• **Extracted entries**:
=== Section Start ===

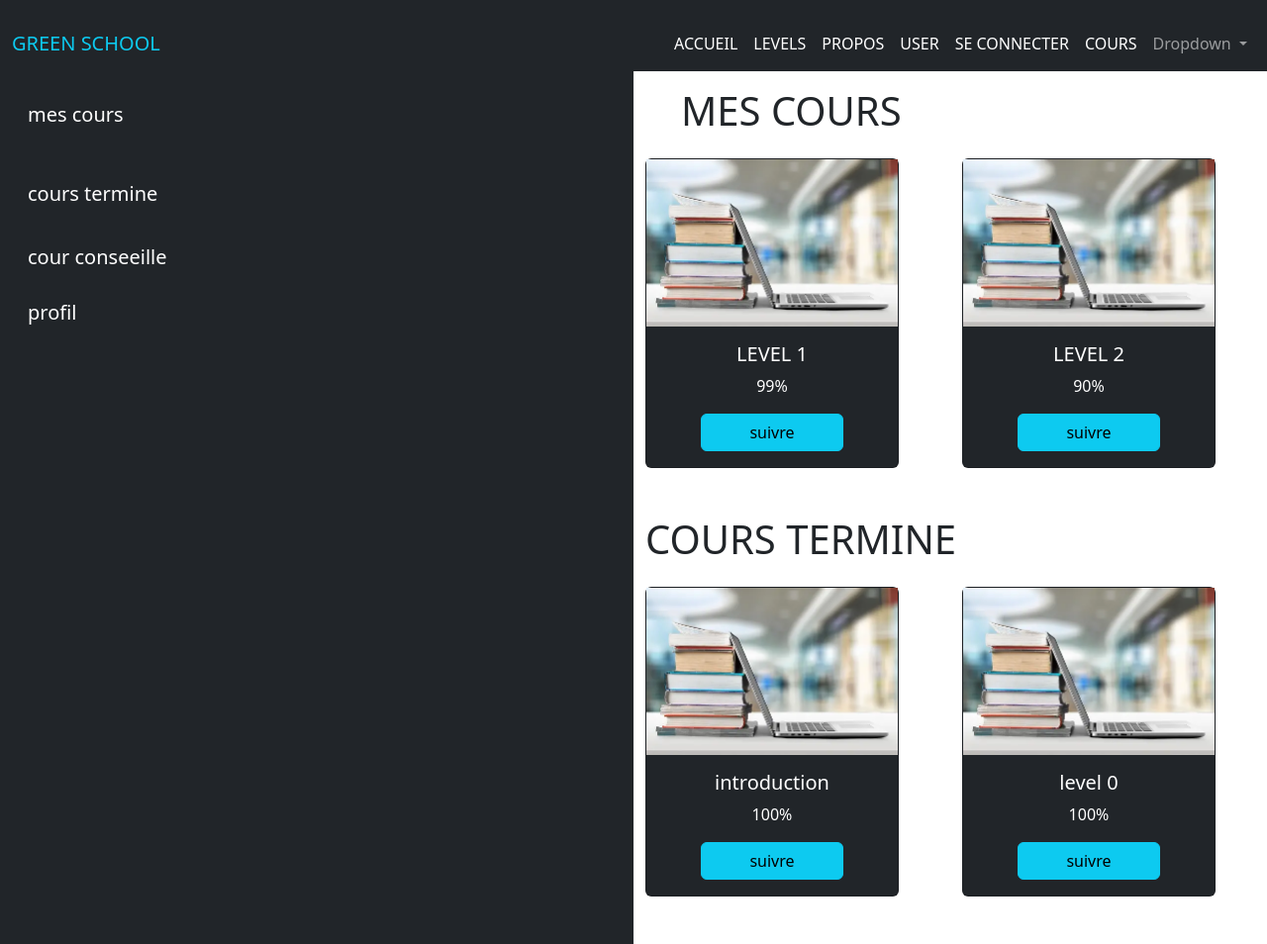
After one commit to Fahmi110/flask--projet, a Flask app: page /cours in a window 1280 px wide. The commit adds this page. Shown: the whole page at 99% size. Run offline with Flask 3, Linux system fonts and the light colour scheme; some libraries are stand-ins or nearby versions.

Commit message:
new changes of pages

```diff
--- a/app.py
+++ b/app.py
@@ -32,5 +32,9 @@ def user():
 # def layout():
 #     return render_template('user.html'  )
 
+@app.route('/cours')
+def cours():
+    return render_template('cours.html'  )
+
 if __name__ =='__main__':
     app.run(debug= True )
--- a/templates/base.html
+++ b/templates/base.html
@@ -16,6 +16,7 @@
           <button class="navbar-toggler t" type="button" data-bs-toggle="collapse" data-bs-target="#navbarSupportedContent" aria-controls="navbarSupportedContent" aria-expanded="false" aria-label="Toggle navigation">
             <span class="navbar-toggler-icon"></span>
           </button>
+
           <div class="collapse navbar-collapse d-flex justify-content-end" id="navbarSupportedContent">
             <ul class="navbar-nav  md-2 mb-lg-0">
               <li class="nav-item">
@@ -24,8 +25,12 @@
               </li>
               <li class="nav-item">
                 <a class="nav-link active" aria-current="page" href="levels">LEVELS</a>
+
+
                 <li class="nav-item">
                   <a class="nav-link active"   aria-current="page"href="propos">PROPOS</a>
+
+
                   <li class="nav-item">
                     <a class="nav-link active"   aria-current="page"href="user">USER</a>
               </li>
@@ -35,7 +40,13 @@
 
               <li class="nav-item">
                 <a class="nav-link active" aria-current="page" href="se connecter">SE CONNECTER</a>
+              </li>
+
+              <li class="nav-item">
+                <a class="nav-link active" aria-current="page" href="cours">COURS</a>
             </li>
+
+
               <li class="nav-item dropdown">
                 <a class="nav-link dropdown-toggle" href="#" role="button" data-bs-toggle="dropdown" aria-expanded="false">
                   Dropdown
@@ -43,6 +54,7 @@
                 <ul class="dropdown-menu">
                   <li><a class="dropdown-item" href="#">Action</a></li>
                   <li><a class="dropdown-item" href="#">Another action</a></li>
+
                   <li><hr class="dropdown-divider"></li>
                   <li><a class="dropdown-item" href="#">Something else here</a></li>
                 </ul>
--- /dev/null
+++ b/templates/cours.html
@@ -0,0 +1,103 @@
+{% extends 'base.html'%}
+
+
+
+
+
+{% block main %}
+
+
+
+
+
+<!-- <h2 class="  px-5 py-4 ">LEVELS </h2> -->
+<section class="  d-flex  ">
+    <!-- <div class=" row d-flex bg-light"> -->
+        <!-- <h2 class=" text-center">LEVELS 1</h2> -->
+
+
+    <div class="container bg-dark  text-white">
+
+
+        <div class="col m-3 text-  py-3 " > <h5>mes cours</div></h5>
+        <div class="col m-3 text-  py-3" > <h5>cours termine</div></h5>
+        <div class="col m-3 text-  py-" > <h5>cour conseeille</div></h5>
+        <div class="col m-3 text- py-3 " > <h5>profil</div></h5>
+      </div>
+
+      <div class="container bg- white ">
+
+        <div class="row text-center">
+          <h1 class="text black py-3 px-5 text-start">MES COURS</h1>
+             <div class="col">
+
+
+                  <div class="card bg-dark text-white text-center" style="width: 16rem;" >
+                       <img class="" src= " {{url_for('static', filename='images/img10.webp')}} " class="card-img-top" alt="..." >
+                       <div class="card-body">
+                         <h5 class="card-title">LEVEL 1</h5>
+                         <p class="card-text">99%</p>
+                         <a href="#" class="btn btn-info px-5">suivre</a>
+
+                       </div>
+                     </div>
+                  </div>
+
+
+
+
+           <div class="col">
+
+
+                <div class="card bg-dark text-white text-center" style="width: 16rem;" >
+                     <img class="" src= " {{url_for('static', filename='images/img10.webp')}} " class="card-img-top" alt="..." >
+                     <div class="card-body">
+                       <h5 class="card-title">LEVEL 2</h5>
+                       <p class="card-text">90%</p>
+                       <a href="#" class="btn btn-info px-5">suivre</a>
+                     </div>
+                   </div>
+                </div>
+
+                <div class="container bg- white py-5">
+                  <div class="row text-center">
+                    <h1 class="text black text-start px- mb-4  "> COURS TERMINE</h1>
+                       <div class="col">
+
+
+
+                  <div class="card bg-dark text-white text text-center" style="width: 16rem;" >
+                       <img class="" src= " {{url_for('static', filename='images/img10.webp')}} " class="card-img-top" alt="...">
+                       <div class="card-body">
+                         <h5 class="card-title ">introduction</h5>
+                         <p class="card-text">100%</p>
+                         <a href="#" class="btn btn-info px-5">suivre</a>
+                       </div>
+                     </div>
+
+             </div>
+
+             <div class="col">
+
+              <div class="card bg-dark text-white text text-center" style="width: 16rem;" >
+                   <img class="" src= " {{url_for('static', filename='images/img10.webp')}} " class="card-img-top" alt="...">
+                   <div class="card-body">
+                     <h5 class="card-title">level 0</h5>
+
+                     <p class="card-text">100%</p>
+                     <a href="#" class="btn btn-info px-5">suivre</a>
+
+                   </div>
+                 </div>
+
+
+        </div>
+
+
+    </section>
+
+
+
+
+
+{%endblock%}
--- a/templates/se connecter.html
+++ b/templates/se connecter.html
@@ -31,7 +31,7 @@
           </form>
     </div>
   </div>
-    <div class="col text-end mx-5 " >
+    <div class="col" >
         <img src="{{url_for('static', filename='images/img11.webp')}}" alt="img.png" class="w-90  " height="500px">
     </div>
 
```
Also changed, not shown: templates/index.html (+10 -10 lines).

=== Section End ===

• **Exercise aim**:
Search each line of the data above for "user", and copy the lines where it occurs.

• **Solution to the exercise**:
@@ -32,5 +32,9 @@ def user():
 #     return render_template('user.html'  )
                     <a class="nav-link active"   aria-current="page"href="user">USER</a>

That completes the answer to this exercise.